→ REQUIRED WORK
Each line of the records below that holds "range" should be copied out.

→ INFORMATION SUPPLIED
== Segment start ==
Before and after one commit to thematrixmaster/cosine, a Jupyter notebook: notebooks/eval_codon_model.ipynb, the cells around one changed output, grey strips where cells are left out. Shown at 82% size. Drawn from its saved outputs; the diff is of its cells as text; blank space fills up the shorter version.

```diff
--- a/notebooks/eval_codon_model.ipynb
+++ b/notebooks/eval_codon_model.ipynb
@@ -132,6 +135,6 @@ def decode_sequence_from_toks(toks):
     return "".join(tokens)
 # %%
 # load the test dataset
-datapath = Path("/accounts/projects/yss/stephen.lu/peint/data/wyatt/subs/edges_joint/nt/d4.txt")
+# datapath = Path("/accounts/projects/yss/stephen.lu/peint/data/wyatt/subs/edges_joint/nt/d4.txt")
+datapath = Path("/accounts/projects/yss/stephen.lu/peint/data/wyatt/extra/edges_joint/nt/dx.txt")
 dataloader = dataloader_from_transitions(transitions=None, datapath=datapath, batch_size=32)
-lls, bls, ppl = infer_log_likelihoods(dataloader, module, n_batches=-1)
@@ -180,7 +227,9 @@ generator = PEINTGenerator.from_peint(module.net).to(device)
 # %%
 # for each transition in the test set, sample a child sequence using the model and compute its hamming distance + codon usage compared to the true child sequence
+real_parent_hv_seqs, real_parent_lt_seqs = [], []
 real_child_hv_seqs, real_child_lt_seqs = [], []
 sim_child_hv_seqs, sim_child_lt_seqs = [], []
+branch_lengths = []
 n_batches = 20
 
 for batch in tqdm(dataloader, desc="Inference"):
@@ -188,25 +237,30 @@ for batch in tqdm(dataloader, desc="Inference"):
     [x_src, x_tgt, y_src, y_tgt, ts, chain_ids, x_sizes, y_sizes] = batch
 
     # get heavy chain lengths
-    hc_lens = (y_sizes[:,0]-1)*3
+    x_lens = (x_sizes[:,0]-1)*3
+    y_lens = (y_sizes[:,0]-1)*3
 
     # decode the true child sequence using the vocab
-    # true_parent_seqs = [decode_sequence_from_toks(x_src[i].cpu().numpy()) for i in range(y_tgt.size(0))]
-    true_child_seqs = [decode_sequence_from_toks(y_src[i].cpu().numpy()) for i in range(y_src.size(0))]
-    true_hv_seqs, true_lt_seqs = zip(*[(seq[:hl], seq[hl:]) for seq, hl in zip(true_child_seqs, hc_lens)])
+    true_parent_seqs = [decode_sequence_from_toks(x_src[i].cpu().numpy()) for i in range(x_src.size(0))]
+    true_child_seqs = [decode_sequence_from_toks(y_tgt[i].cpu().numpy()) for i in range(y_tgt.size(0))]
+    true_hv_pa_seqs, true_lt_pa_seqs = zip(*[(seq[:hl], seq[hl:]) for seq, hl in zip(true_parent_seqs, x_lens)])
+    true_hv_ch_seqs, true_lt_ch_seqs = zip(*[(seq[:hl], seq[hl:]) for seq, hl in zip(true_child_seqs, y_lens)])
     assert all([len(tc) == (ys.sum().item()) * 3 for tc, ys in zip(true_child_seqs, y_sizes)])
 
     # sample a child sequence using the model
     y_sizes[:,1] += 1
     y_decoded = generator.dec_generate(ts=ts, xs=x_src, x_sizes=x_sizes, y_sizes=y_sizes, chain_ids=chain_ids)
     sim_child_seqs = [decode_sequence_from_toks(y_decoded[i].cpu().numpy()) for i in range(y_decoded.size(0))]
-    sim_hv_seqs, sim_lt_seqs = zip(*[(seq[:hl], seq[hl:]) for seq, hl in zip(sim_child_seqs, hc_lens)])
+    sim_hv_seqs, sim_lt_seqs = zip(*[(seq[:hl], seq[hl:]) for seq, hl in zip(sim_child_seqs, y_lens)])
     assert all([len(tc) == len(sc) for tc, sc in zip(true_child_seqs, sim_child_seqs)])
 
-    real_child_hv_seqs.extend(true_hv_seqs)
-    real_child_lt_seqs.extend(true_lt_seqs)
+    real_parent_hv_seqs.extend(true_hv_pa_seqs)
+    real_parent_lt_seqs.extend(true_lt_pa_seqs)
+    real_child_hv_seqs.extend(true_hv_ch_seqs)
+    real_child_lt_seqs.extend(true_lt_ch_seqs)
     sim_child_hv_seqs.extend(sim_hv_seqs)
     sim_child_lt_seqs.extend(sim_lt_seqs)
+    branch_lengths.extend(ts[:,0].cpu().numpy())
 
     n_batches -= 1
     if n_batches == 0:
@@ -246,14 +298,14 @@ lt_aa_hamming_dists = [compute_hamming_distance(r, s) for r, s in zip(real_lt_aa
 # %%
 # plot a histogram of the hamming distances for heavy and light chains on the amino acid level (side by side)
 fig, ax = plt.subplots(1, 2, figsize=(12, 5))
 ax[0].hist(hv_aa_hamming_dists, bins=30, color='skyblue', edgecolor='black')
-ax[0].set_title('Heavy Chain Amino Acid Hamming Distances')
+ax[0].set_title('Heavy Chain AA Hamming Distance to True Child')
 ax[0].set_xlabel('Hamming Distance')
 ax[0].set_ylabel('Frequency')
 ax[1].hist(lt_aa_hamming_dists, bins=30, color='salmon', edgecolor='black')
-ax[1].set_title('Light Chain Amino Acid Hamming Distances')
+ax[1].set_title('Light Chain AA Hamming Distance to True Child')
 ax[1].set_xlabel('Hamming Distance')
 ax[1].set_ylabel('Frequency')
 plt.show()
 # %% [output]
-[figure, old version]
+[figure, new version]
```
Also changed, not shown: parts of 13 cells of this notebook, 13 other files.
== Segment end ==
→ ANSWER BELOW
-    # true_parent_seqs = [decode_sequence_from_toks(x_src[i].cpu().numpy()) for i in range(y_tgt.size(0))]
-    true_child_seqs = [decode_sequence_from_toks(y_src[i].cpu().numpy()) for i in range(y_src.size(0))]
+    true_parent_seqs = [decode_sequence_from_toks(x_src[i].cpu().numpy()) for i in range(x_src.size(0))]
+    true_child_seqs = [decode_sequence_from_toks(y_tgt[i].cpu().numpy()) for i in range(y_tgt.size(0))]
     sim_child_seqs = [decode_sequence_from_toks(y_decoded[i].cpu().numpy()) for i in range(y_decoded.size(0))]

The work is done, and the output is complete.